Pisio will showcase a short film series titled Haiku 1 - 10 at this year’s GIRAF Festival of Independent Animation.
He said there’s no common thread that connects the series. Rather, they’re clips that experiment how sounds and visuals can be intertwined to stimulate the senses.
As a result, the Haiku series are poetic, haunting and beautiful, according to Peter Hemminger, co-programmer of GIRAF.
“There’s a mood to all of (Pisio’s) pieces,” he said. “It’s beautiful in the way that it was put together, and we really latched onto the musical side of it.”
In fact, Pisio teamed up with local musicians who crafted sounds to compliment his videos.
In Haiku 3, he sent one local musician some test footage of a bartender character he created.
As it turns out, the musician thought the clips deserved a rowdy melody, Pisio said.
“It’s a noisy audio track that works really well as a nightmare sequence for this bartender character,” he said, adding the bar surface itself becomes a character and, somehow, a spider manages to make a debut.
In another sequence, Pisio said one character is simply waiting for a phone call, as sounds of a snare drum echo.

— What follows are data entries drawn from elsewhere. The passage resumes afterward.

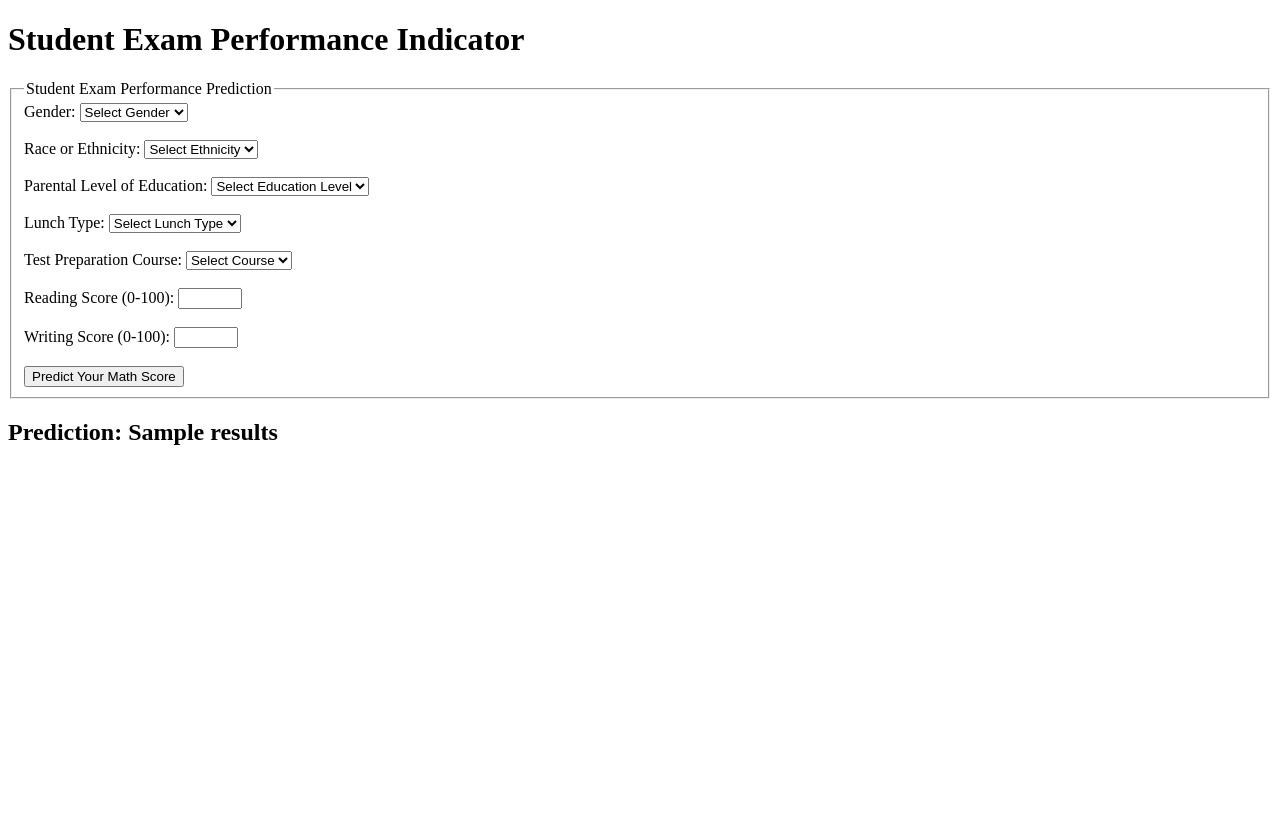
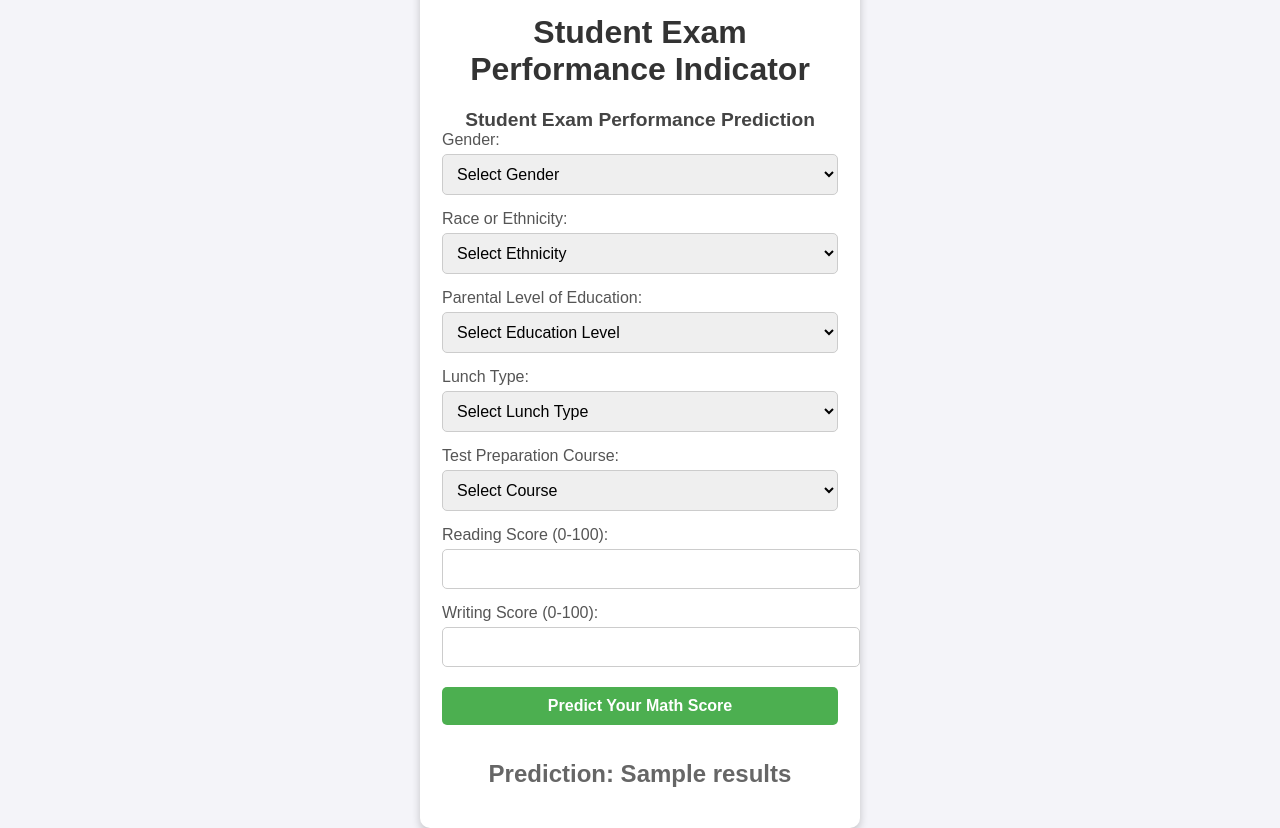
Before and after one commit to LikhitaChilla/mini_ml, a Flask app: template templates/home.html in a window 1280 px wide. Before the commit the page ends 445 px from the top, so only its background shows below. Run offline with Flask 3, Linux system fonts and the light colour scheme; the template is opened without the code that fills it: most values are stand-ins (such as "Sample title", 1, 10 or a date in 2020).

Commit message:
changed css

```diff
--- a/templates/home.html
+++ b/templates/home.html
@@ -2,6 +2,80 @@
 <html>
 <head>
     <title>Student Exam Performance Indicator</title>
+    <style>
+        body {
+            font-family: Arial, sans-serif;
+            background-color: #f4f4f9;
+            margin: 0;
+            padding: 0;
+            display: flex;
+            justify-content: center;
+            align-items: center;
+            height: 100vh;
+        }
+
+        .login {
+            background-color: #ffffff;
+            border-radius: 10px;
+            box-shadow: 0 4px 8px rgba(0, 0, 0, 0.2);
+            padding: 20px;
+            max-width: 400px;
+            width: 100%;
+        }
+
+        h1 {
+            text-align: center;
+            color: #333333;
+        }
+
+        form {
+            margin-top: 20px;
+        }
+
+        fieldset {
+            border: none;
+            padding: 0;
+        }
+
+        legend {
+            font-weight: bold;
+            font-size: 1.2em;
+            color: #444444;
+            text-align: center;
+        }
+
+        label {
+            font-size: 1em;
+            color: #555555;
+        }
+
+        select, input[type="number"], button {
+            width: 100%;
+            padding: 10px;
+            margin-top: 5px;
+            margin-bottom: 15px;
+            border: 1px solid #cccccc;
+            border-radius: 5px;
+            font-size: 1em;
+        }
+
+        button {
+            background-color: #4CAF50;
+            color: white;
+            border: none;
+            cursor: pointer;
+            font-weight: bold;
+        }
+
+        button:hover {
+            background-color: #45a049;
+        }
+
+        h2 {
+            text-align: center;
+            color: #666666;
+        }
+    </style>
 </head>
 <body>
     <div class="login">
@@ -17,7 +91,6 @@
                     <option value="male">Male</option>
                     <option value="female">Female</option>
                 </select>
-                <br><br>
 
                 <label for="ethnicity">Race or Ethnicity:</label>
                 <select id="ethnicity" name="ethnicity" required>
@@ -28,7 +101,6 @@
                     <option value="group D">Group D</option>
                     <option value="group E">Group E</option>
                 </select>
-                <br><br>
 
                 <label for="parental_education">Parental Level of Education:</label>
                 <select id="parental_education" name="parental_level_of_education" required>
@@ -40,7 +112,6 @@
                     <option value="some college">Some College</option>
                     <option value="some high school">Some High School</option>
                 </select>
-                <br><br>
 
                 <label for="lunch">Lunch Type:</label>
                 <select id="lunch" name="lunch" required>
@@ -48,7 +119,6 @@
                     <option value="free/reduced">Free/Reduced</option>
                     <option value="standard">Standard</option>
                 </select>
-                <br><br>
 
                 <label for="test_preparation">Test Preparation Course:</label>
                 <select id="test_preparation" name="test_preparation_course" required>
@@ -56,15 +126,12 @@
                     <option value="none">None</option>
                     <option value="completed">Completed</option>
                 </select>
-                <br><br>
 
                 <label for="reading_score">Reading Score (0-100):</label>
                 <input type="number" id="reading_score" name="reading_score" min="0" max="100" required>
-                <br><br>
 
                 <label for="writing_score">Writing Score (0-100):</label>
                 <input type="number" id="writing_score" name="writing_score" min="0" max="100" required>
-                <br><br>
 
                 <button type="submit">Predict Your Math Score</button>
             </fieldset>
```
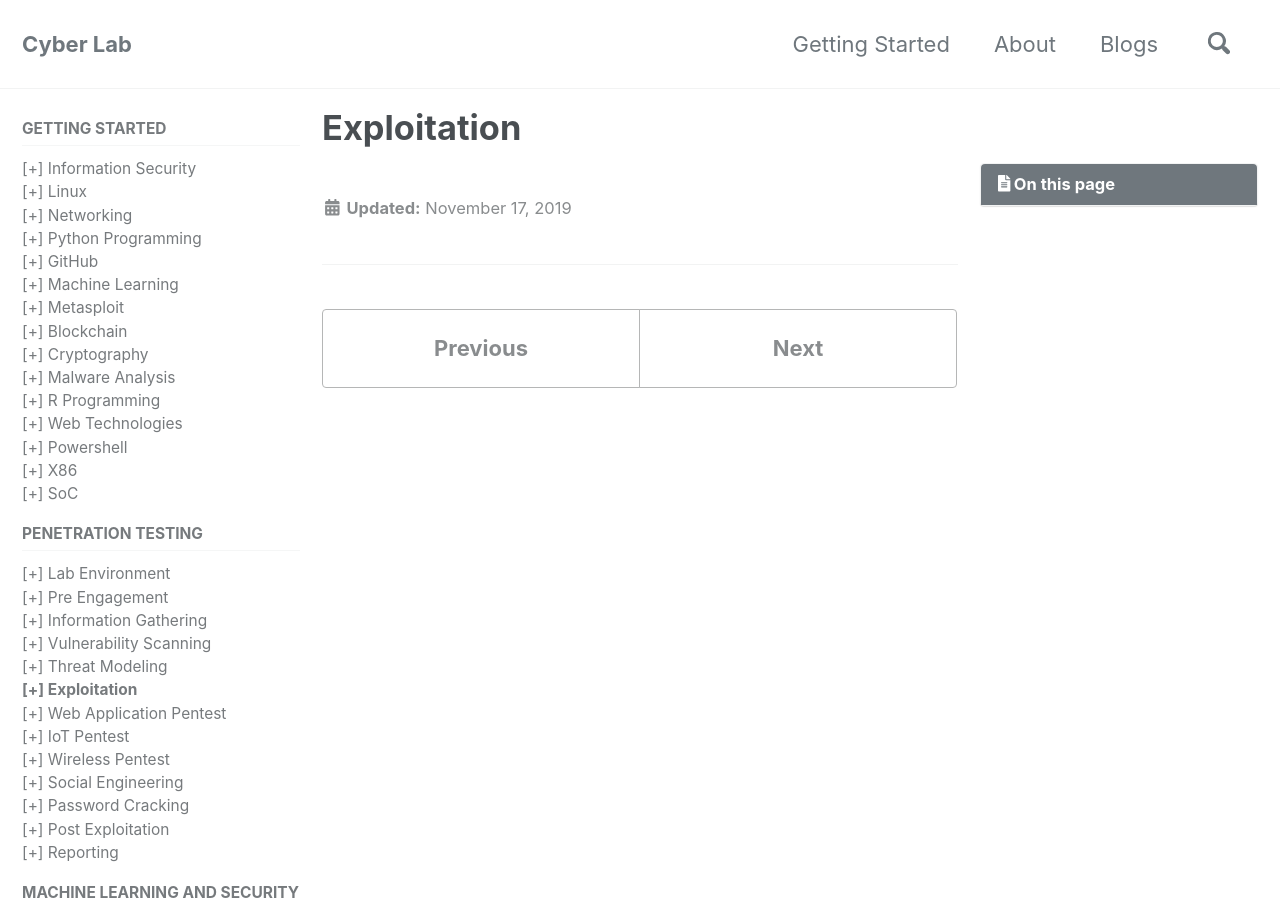
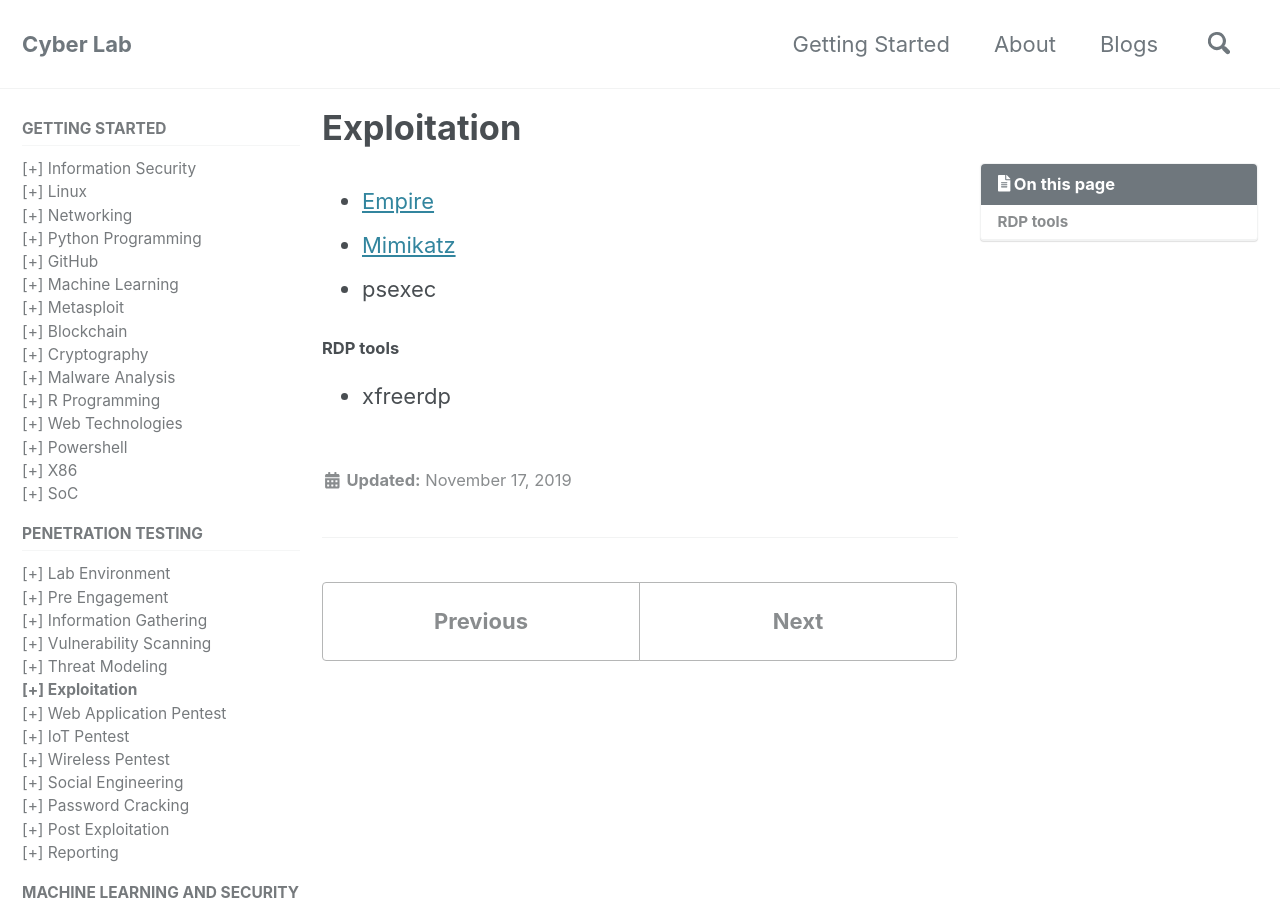
Before and after one commit to mohareti/cyberlab, a Jekyll site: the page built from _pentest/05_exploitation.md, in a window 1280 px wide and 900 px high. Built offline with Jekyll 4.4.1, drawn with Linux system fonts in a browser that asks for light colours; cached includes are drawn as plain includes; nearby versions of some CDN libraries.

Commit message:
Update 05_exploitation.md

```diff
--- a/_pentest/05_exploitation.md
+++ b/_pentest/05_exploitation.md
@@ -4,3 +4,10 @@ permalink: /pentest/05_exploitation/
 toc: true
 
 ---
+
+- [Empire](gitclone https://github.com/EmpireProject/Empire.git)
+- [Mimikatz](https://github.com/gentilkiwi/mimikatz)
+- psexec
+
+#### RDP tools
+- xfreerdp
```
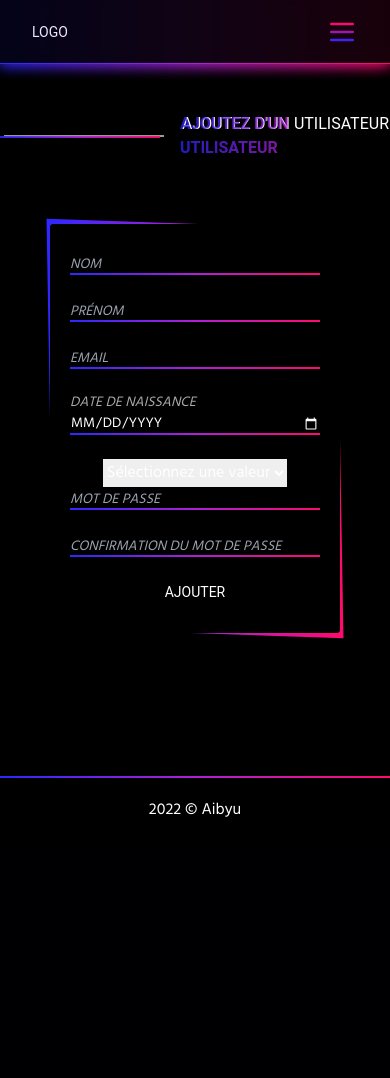
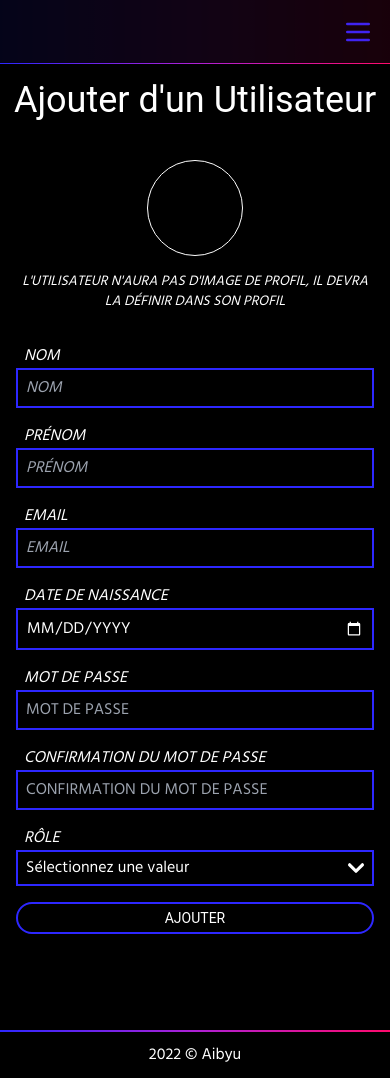
Before and after one commit to kbakazami/projet-bde-2022, a PHP site: page /admin/form-create-user in a window 390 px wide. Before the commit the page ends 817 px from the top, so only its background shows below. Run offline with PHP 8.4, Linux system fonts and the light colour scheme; tables that the repository leaves empty or names only in its code hold one stand-in row (values such as "Sample post"); data that the repository does not hold is empty; style sheets or scripts are compiled from the project's sources; some web fonts are replaced.

Commit message:
Css for form category,event,news,role,user done and responsive

```diff
--- a/public/css/styles.css
+++ b/public/css/styles.css
@@ -122,7 +122,8 @@ h1
 
 .form-back input[type="datetime-local"],
 .form-back input[type="number"],
-.form-back input[type="date"]
+.form-back input[type="date"],
+.form-back input[type="password"]
 {
     @apply bg-transparent border-2 border-blue w-full lg:w-420 py-1.5 px-2 uppercase mb-4 lg:mb-0
 }
@@ -141,7 +142,7 @@ h1
 .form-back textarea
 {
     resize: none;
-    @apply bg-transparent border-2 border-blue w-full h-60 py-1.5 px-2 uppercase
+    @apply bg-transparent border-2 border-blue w-full h-60 py-1.5 px-2 placeholder:uppercase placeholder:italic
 }
 
 .form-back select
--- a/src/Utils/FormExtension.php
+++ b/src/Utils/FormExtension.php
@@ -37,7 +37,7 @@ class FormExtension extends AbstractExtension
         }
 
         if($type === 'textarea'){
-            $input = $this->textarea($value, $attributes);
+            $input = $this->textarea($value, $attributes, $placeholder);
         }elseif ($type === 'select'){
             $input = $this->select($value, $attributes, $data);
         }
@@ -70,9 +70,9 @@ class FormExtension extends AbstractExtension
         return'<input type="'. $type .'"'. $this->getHtmlFromArray($attributes) . ' value="' . $value . '" placeholder="'. $placeholder .'" />';
     }
 
-    private function textarea(?string $value, array $attributes): string
+    private function textarea(?string $value, array $attributes, ?string $placeholder): string
     {
-        return '<textarea type="text" '. $this->getHtmlFromArray($attributes) .'>' . $value .'</textarea>';
+        return '<textarea type="text" placeholder="'. $placeholder .'"'. $this->getHtmlFromArray($attributes) .'>' . $value .'</textarea>';
     }
 //
 //    private function file(?string $value, array $attributes, $type, ?string $jsMethod): string
--- a/templates/admin/user/form-user.html.twig
+++ b/templates/admin/user/form-user.html.twig
@@ -1,34 +1,43 @@
-{% extends 'base.html.twig' %}
+{% extends 'admin/base-admin.html.twig' %}
 
 {% block body %}
-    <div class="flex flex-col items-center h-full">
 
-        <div class="relative flex flex-row items-center space-x-4 pt-12 pb-16">
-            <div class="relative">
-                <div class="absolute bg-white w-40 p-px ml-1 opacity-60"></div>
-                <div class="relative borderGradiantEffect w-40 opacity-90 mt-px pt-1 mr-1"></div>
-            </div>
-            <h1 class="absolute top-12 right-px">Ajoutez d'un Utilisateur</h1>
-            <h1 class="h1Gradiant">Ajoutez d'un Utilisateur</h1>
+    <div class="flex flex-col pt-4 pb-24">
+        <div class="w-full text-center pb-10 lg:pb-20">
+            <h1 class="text-4xl lg:text-5xl normal-case">Ajouter d'un Utilisateur</h1>
         </div>
 
-        <div class="form-wrapper pb-28">
-            <div class="form-container">
-                <form action='/admin/create-user' method='POST'
-                      class="relative w-full flex flex-col justify-center text-center bg-black py-7 sm:py-10 px-5 sm:px-15 rounded mx-auto form-front">
-                    {{ field("nom", "Nom","Nom") }}
-                    {{ field("prenom", "Prénom","Prénom") }}
-                    {{ field("mail", "Email","Email") }}
-                    {{ field("date", "Date de naissance","" ,"", {type: 'date'}) }}
-                    {{ field("role", "Rôle", "", "", {type: "select", data: role}) }}
-                    {{ field("password", "Mot de passe","Mot de passe") }}
-                    {{ field("confirmPassword", "Confirmation du mot de passe","Confirmation du mot de passe") }}
-                    <div class="customSubmit">
-                        <input type='submit' class="uppercase text-base" value="Ajouter"/>
-                    </div>
-                </form>
+        <form action='/admin/create-user' method='POST' class="form-back px-4 lg:px-0 lg:mx-auto">
+            <div class="flex flex-col lg:flex-row items-center lg:space-x-16 uppercase italic mb-8 text-sm lg:text-base" id="image-in-bdd">
+                {% if user.image %}
+                    <div class="rounded-full border border-white h-24 w-24 bg-cover" style="background-image: url('/img/{{ user.image }}')"></div>
+                {% else %}
+                    <div class="rounded-full border border-white h-24 w-24 bg-cover"></div>
+                    <span class="mt-4 lg:mt-0 text-center lg:text-left">L'utilisateur n'aura pas d'image de profil, il devra la définir dans son profil</span>
+                {% endif %}
             </div>
-        </div>
+
+            <div class="flex flex-col lg:flex-row lg:space-x-11 items-center lg:pb-8">
+                {{ field("nom", "Nom","Nom","") }}
+                {{ field("prenom", "Prénom","Prénom","") }}
+            </div>
+            <div class="flex flex-col lg:flex-row lg:space-x-11 items-center lg:pb-8 disabledInput">
+                {{ field("mail", "Email","Email","") }}
+                {{ field("date", "Date de naissance","Date de naissance","", {type: 'date'}) }}
+            </div>
+            <div class="flex flex-col lg:flex-row lg:space-x-11 items-center lg:pb-8">
+                {{ field("password", "Mot de passe","Mot de passe","",{type: 'password'}) }}
+                {{ field("confirmPassword", "Confirmation du mot de passe","Confirmation du mot de passe","",{type: 'password'}) }}
+            </div>
+            <div class="pb-4 lg:pb-8">
+                {{ field("role", "Rôle", "", "", {type: "select", data: role}) }}
+            </div>
+            <div class="w-full">
+                <div class="w-full lg:w-40 lg:ml-auto">
+                    <input type='submit' class="button-submit uppercase text-base text-center" value="Ajouter"/>
+                </div>
+            </div>
+        </form>
     </div>
 
 {% endblock %}
```
Also changed, not shown: templates/admin/category/form-category.html.twig (+18 -9 lines), templates/admin/event/form-event.html.twig (+27 -25 lines), templates/admin/news/form-news.html.twig (+41 -23 lines), templates/admin/role/form-role.html.twig (+36 -21 lines).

“For a couple of pieces, I really wanted gritty guitar sounds,” he said. “I told (collaborators) to spend about five minutes on their piece and not tune their guitar.”
Hemminger said he thoroughly enjoyed the sounds in Pisio’s Haiku series.
“Seeing how sound in (Pisio’s) work was translated on screen was exciting,” he said. “It was hard to pass up.”
GIRAF begins Nov. 26 at the Globe Cinema and The Quickdraw Animation Society. Pisio’s show will begin at 7 p.m. on Nov. 26 at the Globe Cinema.